158267 Affirming tribal sovereignty and self-determination by applying the principles of CBPR in addressing cancer health disparities

Wednesday, November 7, 2007: 9:00 AM

Cynthia Claus, MPH , Cancer Center, Mayo Clinic, Scottsdale, AZ
Priscilla Antone , Tribal Council, Gila River Indian Community, Sacaton, AZ
Amelia Enos , Gila River Indian Community, Sacaton, AZ
Connie Jackson , Gila River Indian Community, Sacaton, AZ
Yvonne Stovall , Gila River Indian Community, Sacaton, AZ
Mary Thomas , Gila River Indian Community, Sacaton, AZ
Sandra Whitman , Gila River Indian Community, Sacaton, AZ
Pattie King , Cancer Services, Gila River Health Care Corporation, Sacaton, AZ
Michele Halyard, MD , Mayo Clinic, Scottsdale, AZ
Adelaide Bahr, MD , Cancer Services, Gila River Health Care Corporation, Sacaton, AZ
Jody Pelusi, PhD, FNP, AOCN , Oncology Nurse Practitioner, Glendale, AZ
Teri Britt-Pipe, PhD, RN , Nursing Research, Mayo Clinic, Scottsdale, AZ
As the continent's first societies, American Indian tribes hold their status as sovereign nations, an inherent standing and power of a people to govern themselves. Self-determination policy is ideally a means by which tribes can realize the full potential of their sovereign powers. In the context of Indian policy, self-determination is a tribally-derived term and concept that entails a totality of tribal goals that can be placed in four interrelated categories: tribal self-rule, cultural survival, economic development, and tribal participation within and without the policy-making process. Until recently, much of research implemented within tribal communities has not embodied or affirmed the basic tenets of sovereignty or self-determination policy. However, the applied principles of community-based participatory research (CBPR) complement the goals of tribal self-determination and may ultimately contribute to the success of research partnerships with tribal communities to address health disparities. A case study will provide examples of the application of CBPR and its contribution to the successful implementation of research to address cancer health disparities in a tribal community by: addressing a tribally developed research question, selection of a culturally responsive research methodology, provision of cross-cultural education between partnering organizations, community education and training, and the active participation of a community advisory group throughout all phases of the research.

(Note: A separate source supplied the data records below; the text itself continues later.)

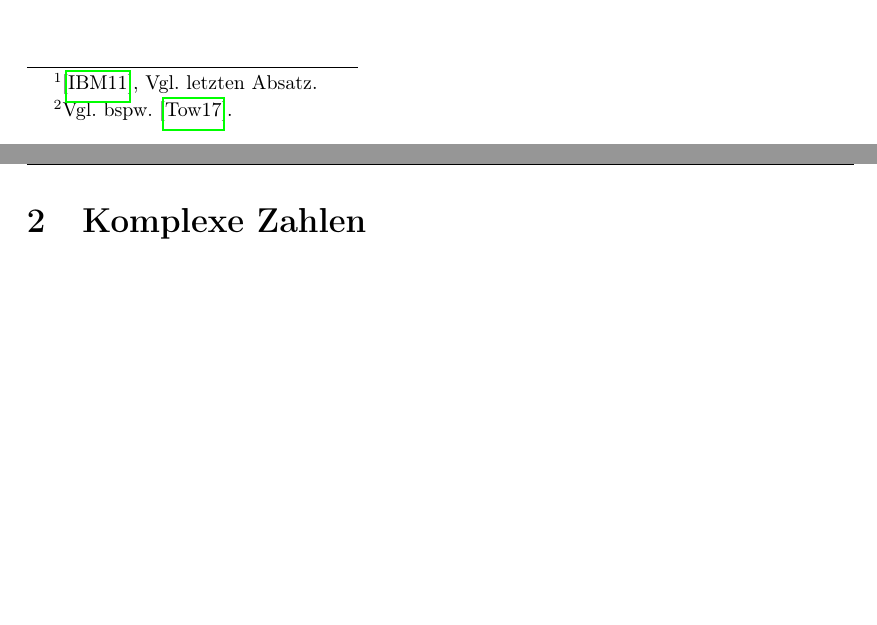
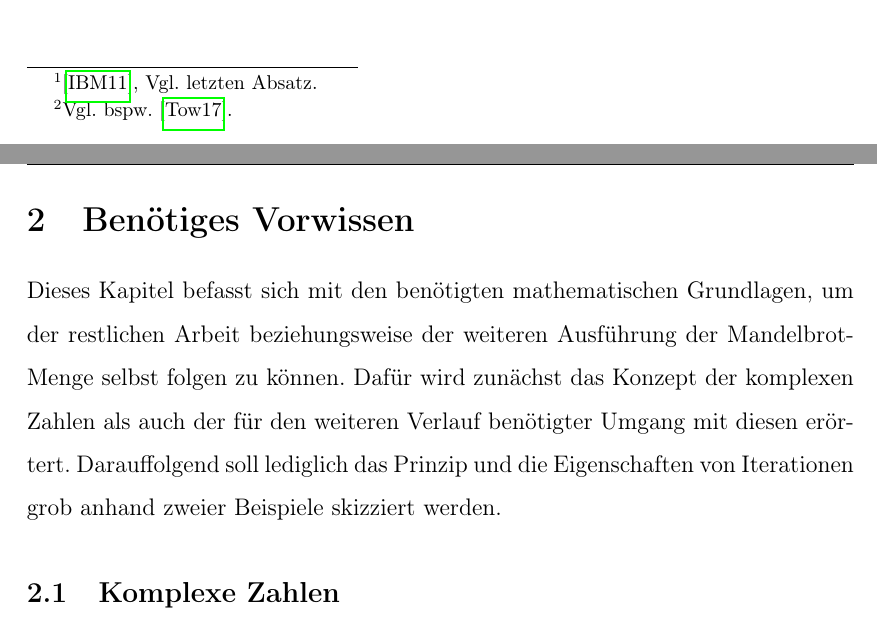
Before and after one commit to cderszteler/facharbeit, a LaTeX document (src/main.tex, which reads src/sections/complexNumberts.tex, src/sections/priorknowledge/complexNumberts.tex, src/sections/priorknowledge/priorKnowledge.tex): two parts of pages 3 and 4 of 8, joined at a grey line, cut so that both start at the same text, the shorter picture padded with empty space. Compiled offline with pdfLaTeX.

Commit message:
Add prior knowledge section

```diff
--- a/src/sections/complexNumberts.tex
+++ /dev/null
@@ -1 +0,0 @@
-\newsection{Komplexe Zahlen}{complex-numbers}
--- /dev/null
+++ b/src/sections/priorknowledge/complexNumberts.tex
@@ -0,0 +1 @@
+\subsection{Komplexe Zahlen}\label{subsec:complex-numbers}
--- /dev/null
+++ b/src/sections/priorknowledge/priorKnowledge.tex
@@ -0,0 +1,11 @@
+\newsection{Benötiges Vorwissen}{prior-knowledge}
+
+Dieses Kapitel befasst sich mit den ben\"otigten mathematischen Grundlagen, um
+der restlichen Arbeit beziehungsweise der weiteren Ausführung der Mandelbrot-Menge
+selbst folgen zu k\"onnen.
+Daf\"ur wird zun\"achst das Konzept der komplexen Zahlen als auch der f\"ur den weiteren
+Verlauf ben\"otigter Umgang mit diesen er\"ortert.
+Darauffolgend soll lediglich das Prinzip und die Eigenschaften von Iterationen grob
+anhand zweier Beispiele skizziert werden.
+
+\input{sections/priorknowledge/complexNumberts}
```
Also changed, not shown: src/main.tex (+2 -1 lines), out/main.pdf.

Learning Objectives:
1. Articulate the importance and difference between the concept of tribal sovereignty and the policy of tribal self-determination. 2. Identify the applied principles of CBPR that affirm tribal self-determination. 3. Describe the contribution of CBPR in the implementation of cancer health disparities research in a tribal community. 4. Assess the contribution of CBPR in addressing the distrust of research in a tribal community.

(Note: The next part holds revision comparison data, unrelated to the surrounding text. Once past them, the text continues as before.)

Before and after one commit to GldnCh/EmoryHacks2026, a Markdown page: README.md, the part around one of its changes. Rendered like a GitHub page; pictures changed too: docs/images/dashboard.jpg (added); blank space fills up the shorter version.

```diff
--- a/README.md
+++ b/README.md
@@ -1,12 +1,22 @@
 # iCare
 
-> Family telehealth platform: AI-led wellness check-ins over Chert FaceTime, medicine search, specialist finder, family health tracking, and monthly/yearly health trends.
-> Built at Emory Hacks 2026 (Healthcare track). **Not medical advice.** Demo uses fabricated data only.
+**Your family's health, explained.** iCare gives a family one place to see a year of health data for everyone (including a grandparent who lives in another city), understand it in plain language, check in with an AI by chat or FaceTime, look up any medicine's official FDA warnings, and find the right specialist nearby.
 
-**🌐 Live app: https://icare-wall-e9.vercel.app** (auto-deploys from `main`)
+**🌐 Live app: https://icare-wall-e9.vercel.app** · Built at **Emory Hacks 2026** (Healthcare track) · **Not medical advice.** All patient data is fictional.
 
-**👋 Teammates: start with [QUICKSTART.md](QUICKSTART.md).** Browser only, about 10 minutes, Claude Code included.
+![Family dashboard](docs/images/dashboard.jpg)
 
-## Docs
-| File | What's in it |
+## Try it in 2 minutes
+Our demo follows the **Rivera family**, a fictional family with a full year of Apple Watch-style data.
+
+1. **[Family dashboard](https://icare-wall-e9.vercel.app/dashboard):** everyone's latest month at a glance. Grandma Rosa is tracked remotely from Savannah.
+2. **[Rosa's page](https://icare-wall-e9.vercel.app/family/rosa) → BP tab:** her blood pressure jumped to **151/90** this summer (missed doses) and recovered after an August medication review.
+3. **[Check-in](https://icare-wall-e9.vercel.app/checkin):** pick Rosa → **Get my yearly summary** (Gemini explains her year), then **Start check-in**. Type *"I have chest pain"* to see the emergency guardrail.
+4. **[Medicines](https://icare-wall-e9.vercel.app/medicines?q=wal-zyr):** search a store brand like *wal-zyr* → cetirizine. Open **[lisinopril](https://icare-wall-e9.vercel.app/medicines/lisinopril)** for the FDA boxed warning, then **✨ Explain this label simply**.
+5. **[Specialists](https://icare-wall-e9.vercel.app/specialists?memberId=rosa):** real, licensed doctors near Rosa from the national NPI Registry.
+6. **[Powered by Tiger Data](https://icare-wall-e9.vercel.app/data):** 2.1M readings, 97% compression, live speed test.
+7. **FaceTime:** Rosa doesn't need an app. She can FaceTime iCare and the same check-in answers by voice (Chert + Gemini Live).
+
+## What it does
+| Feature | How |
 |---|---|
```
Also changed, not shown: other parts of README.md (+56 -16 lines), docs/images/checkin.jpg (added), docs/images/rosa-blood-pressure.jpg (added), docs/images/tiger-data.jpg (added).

Keywords: Community-Based Partnership, Native Americans

Presenting author's disclosure statement:

Any relevant financial relationships? No
Any institutionally-contracted trials related to this submission?

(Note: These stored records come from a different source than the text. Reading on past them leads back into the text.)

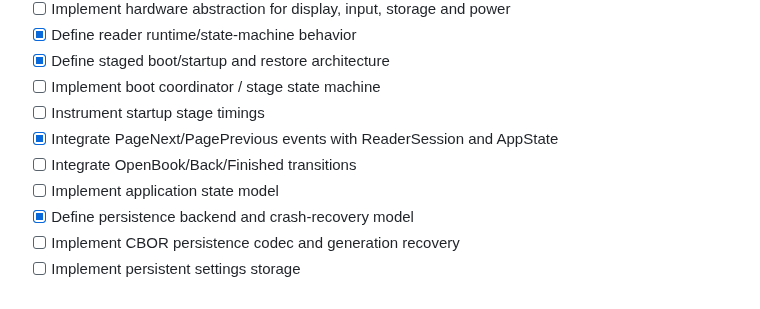
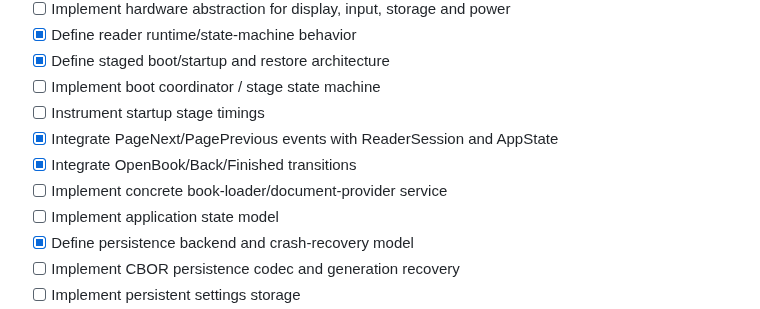
Before and after one commit to raznoglaz1y/enku, a Markdown page: ROADMAP.md, the part around the change. Rendered like a GitHub page.

Commit message:
Mark reader lifecycle transitions implemented

```diff
--- a/ROADMAP.md
+++ b/ROADMAP.md
@@ -69,7 +69,8 @@ ENKU is still pre-firmware. Hardware-dependent items remain provisional until th
 - [ ] Implement boot coordinator / stage state machine
 - [ ] Instrument startup stage timings
 - [x] Integrate PageNext/PagePrevious events with ReaderSession and AppState
-- [ ] Integrate OpenBook/Back/Finished transitions
+- [x] Integrate OpenBook/Back/Finished transitions
+- [ ] Implement concrete book-loader/document-provider service
 - [ ] Implement application state model
 - [x] Define persistence backend and crash-recovery model
 - [ ] Implement CBOR persistence codec and generation recovery
```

I agree to comply with the American Public Health Association Conflict of Interest and Commercial Support Guidelines, and to disclose to the participants any off-label or experimental uses of a commercial product or service discussed in my presentation.